Wallets and Seeds¶
1. Why should I not store my seed in a file on my machine or share the seed with someone?¶
Your seed is used to recreate your wallet and its accounts granting anyone with knowledge of the seed complete control of the funds within the wallet. If your machine were to be compromised and your seed stolen, the attacker would have the ability to drain your funds by sending your DCR to wallets under their control. Likewise, sharing your seed with anyone regardless of your current level of trust is highly discouraged as this could pose a major security risk for your wallet that they may misuse access in the future or store the copy of the seed less securely than you.
The safest method of storing your seed is on a physical medium, eg. written on paper. Store this paper as you would a key to your personal vault of gold. This is essentially what these seed words represent.
2. How can I convert my wallet seed hex to seed words?¶
3. Can someone steal my coins if they access wallet.db?¶
Nobody can steal your coins if they get access to the wallet.db2 file unless they also have your private passphrase. If you chose to use public encryption, they also cannot get access to any of your extended public keys or addresses.
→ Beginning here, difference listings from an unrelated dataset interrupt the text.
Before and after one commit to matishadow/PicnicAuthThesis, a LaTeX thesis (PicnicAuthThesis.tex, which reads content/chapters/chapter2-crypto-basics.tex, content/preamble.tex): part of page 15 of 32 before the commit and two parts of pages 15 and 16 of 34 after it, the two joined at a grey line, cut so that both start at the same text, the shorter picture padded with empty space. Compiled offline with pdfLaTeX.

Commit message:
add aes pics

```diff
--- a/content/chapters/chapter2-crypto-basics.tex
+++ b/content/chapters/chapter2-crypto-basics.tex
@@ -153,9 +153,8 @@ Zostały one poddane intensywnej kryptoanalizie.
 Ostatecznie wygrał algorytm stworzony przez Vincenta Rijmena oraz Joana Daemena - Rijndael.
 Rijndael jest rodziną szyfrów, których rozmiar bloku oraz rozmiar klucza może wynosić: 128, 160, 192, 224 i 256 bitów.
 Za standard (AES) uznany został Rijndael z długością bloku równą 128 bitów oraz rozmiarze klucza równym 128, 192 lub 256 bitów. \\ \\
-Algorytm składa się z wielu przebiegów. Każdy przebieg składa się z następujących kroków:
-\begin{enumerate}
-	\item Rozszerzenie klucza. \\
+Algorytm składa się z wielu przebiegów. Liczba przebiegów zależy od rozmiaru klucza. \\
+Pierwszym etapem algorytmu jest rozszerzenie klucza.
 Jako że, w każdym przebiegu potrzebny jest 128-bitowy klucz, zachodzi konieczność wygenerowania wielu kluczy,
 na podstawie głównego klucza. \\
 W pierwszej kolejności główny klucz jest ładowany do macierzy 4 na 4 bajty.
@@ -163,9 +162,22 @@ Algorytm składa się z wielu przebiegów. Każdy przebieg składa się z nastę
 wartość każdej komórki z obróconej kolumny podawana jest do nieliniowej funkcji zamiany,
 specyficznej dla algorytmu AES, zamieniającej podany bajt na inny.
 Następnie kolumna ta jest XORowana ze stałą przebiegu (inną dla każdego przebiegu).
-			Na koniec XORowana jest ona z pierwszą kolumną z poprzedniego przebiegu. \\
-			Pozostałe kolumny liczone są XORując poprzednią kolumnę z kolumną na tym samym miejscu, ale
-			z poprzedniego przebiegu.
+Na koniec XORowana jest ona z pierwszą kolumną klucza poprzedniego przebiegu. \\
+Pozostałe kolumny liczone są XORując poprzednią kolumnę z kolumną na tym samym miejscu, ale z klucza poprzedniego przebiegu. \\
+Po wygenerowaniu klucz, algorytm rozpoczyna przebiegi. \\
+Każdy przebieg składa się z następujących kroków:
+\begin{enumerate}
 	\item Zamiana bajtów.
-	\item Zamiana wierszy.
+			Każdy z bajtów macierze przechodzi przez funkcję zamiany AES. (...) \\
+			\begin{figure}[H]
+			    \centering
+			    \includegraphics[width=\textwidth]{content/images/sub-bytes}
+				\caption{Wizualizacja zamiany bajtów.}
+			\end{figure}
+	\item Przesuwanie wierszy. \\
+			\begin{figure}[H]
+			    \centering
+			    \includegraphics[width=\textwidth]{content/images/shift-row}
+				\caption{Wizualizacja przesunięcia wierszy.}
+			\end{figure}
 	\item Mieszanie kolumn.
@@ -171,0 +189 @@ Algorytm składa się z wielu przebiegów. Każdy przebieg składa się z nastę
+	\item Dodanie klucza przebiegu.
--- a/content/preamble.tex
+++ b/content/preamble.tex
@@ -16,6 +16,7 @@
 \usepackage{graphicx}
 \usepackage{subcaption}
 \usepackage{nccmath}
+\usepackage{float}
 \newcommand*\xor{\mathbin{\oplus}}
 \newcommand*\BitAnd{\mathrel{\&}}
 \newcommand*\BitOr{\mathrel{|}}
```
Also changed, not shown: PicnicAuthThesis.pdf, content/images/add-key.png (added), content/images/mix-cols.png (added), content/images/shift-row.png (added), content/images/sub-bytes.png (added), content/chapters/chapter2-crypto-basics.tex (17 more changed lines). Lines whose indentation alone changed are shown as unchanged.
4. Can someone use a brute-force attack on a random wallet to regenerate its seed words (the words are not salted)?¶
All the seed words are is a direct mapping of English words to hex digits. The seed is nothing more than a 256-bit (32-byte) cryptographically secure random number. Salt does not apply here at all. It has nothing to do with brute-forcing3 random numbers.
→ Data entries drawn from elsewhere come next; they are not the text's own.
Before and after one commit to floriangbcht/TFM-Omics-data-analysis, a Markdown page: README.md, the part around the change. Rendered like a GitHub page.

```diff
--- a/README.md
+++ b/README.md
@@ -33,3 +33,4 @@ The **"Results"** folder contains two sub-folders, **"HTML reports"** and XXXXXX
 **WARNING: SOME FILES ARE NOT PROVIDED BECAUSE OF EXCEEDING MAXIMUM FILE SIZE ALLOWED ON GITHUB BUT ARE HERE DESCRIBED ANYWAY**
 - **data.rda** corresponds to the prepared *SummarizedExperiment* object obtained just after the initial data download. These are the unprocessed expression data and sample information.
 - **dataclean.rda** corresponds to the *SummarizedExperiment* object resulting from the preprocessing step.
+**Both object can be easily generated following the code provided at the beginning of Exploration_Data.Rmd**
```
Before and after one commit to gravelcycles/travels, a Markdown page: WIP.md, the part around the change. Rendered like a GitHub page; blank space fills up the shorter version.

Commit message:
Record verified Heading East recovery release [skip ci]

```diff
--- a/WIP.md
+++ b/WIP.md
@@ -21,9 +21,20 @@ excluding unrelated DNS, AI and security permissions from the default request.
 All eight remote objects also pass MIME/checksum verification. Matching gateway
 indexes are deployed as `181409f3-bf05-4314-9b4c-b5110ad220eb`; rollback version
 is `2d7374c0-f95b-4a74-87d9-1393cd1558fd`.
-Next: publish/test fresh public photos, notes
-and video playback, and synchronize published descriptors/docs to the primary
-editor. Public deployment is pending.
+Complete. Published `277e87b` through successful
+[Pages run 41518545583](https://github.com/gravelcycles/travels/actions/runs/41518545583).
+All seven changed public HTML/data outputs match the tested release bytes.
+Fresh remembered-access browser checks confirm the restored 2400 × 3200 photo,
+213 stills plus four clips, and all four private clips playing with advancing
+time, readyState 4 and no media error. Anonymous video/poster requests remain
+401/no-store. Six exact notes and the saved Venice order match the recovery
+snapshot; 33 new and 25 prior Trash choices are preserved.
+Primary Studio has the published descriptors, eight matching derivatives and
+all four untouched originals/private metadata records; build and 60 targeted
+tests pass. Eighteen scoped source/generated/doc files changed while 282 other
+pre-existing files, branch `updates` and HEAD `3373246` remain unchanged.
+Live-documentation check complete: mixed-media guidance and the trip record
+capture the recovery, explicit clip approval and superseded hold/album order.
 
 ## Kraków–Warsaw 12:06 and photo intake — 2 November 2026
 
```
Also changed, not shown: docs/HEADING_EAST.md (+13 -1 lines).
In other words, since each word can be 256 possibilities and there are 33 words, that yields 256^32 (or 2^256 depending on how you want to look at it, but it is the same number) possibilities. That number is larger than the entire number of hydrogen atoms in the known universe. In fact, it is almost more than the number of atoms total in the known universe.
To put this in perspective, assuming there are 7 billion people on the planet and each person owned 10 computers and each one of those computers could test a billion possibilities a second and that you could find the solution on average after testing only 50% of the total possibilities, it would still take 26x10^48 (that’s 26 trillion trillion trillion trillion) years to brute-force a single seed.
5. My seed is not working. What can I do?¶
Make sure all of the words are on a single line separated by spaces4. Even though they are printed out on multiple lines for readability, they must be entered on a single line. Also double-check your words have no typos by comparing them to the words in the PGP word list.
6. How do I import a key that is in wallet import format (WIF)?¶
It is possible to import a standalone private key5 into
dcrwallet. Note that this is only for
--noseed addresses and you should not run this unless you know what you are doing!
Unlock the wallet (ignore angle brackets):
promptsecret | dcrctl --wallet - <private encryption passphrase> 60
Import the standalone (
--noseed) private key (ignore angle brackets):
dcrctl --wallet importprivkey <put WIF private key here>
View balance of imported account (give it some time to rescan and look at the log in dcrwallet to see rescan progress):
dcrctl --wallet getbalance "imported" 0 all
7. What is the difference between a testnet and mainnet public key address?¶
A public key address, also called Pay-To-Pubkey (P2Pk), can be identified with its 2-byte prefix which identifies the network and type. A mainnet public key address starts with the letters
Dk while a testnet public key address starts with the letters
Tk. For details on address types, see the see the address details page.
8. I have lost my seed. What can I do?¶
If you have lost all copies of your seed and the wallet (or the wallet’s passphrase), then you’re out of luck: your funds are truly lost.
If you still have access to the wallet and the passphrase you need to IMMEDIATELY CREATE A NEW WALLET with a new seed that you properly store and then transfer your funds from the old wallet to the new.
If you have live tickets, maintain both wallets until all tickets have voted, then transfer the remaining funds to the new wallet.
You should backup your
wallet.db file (preferably in a thumb drive stored in a secure location) until all funds have been transferred.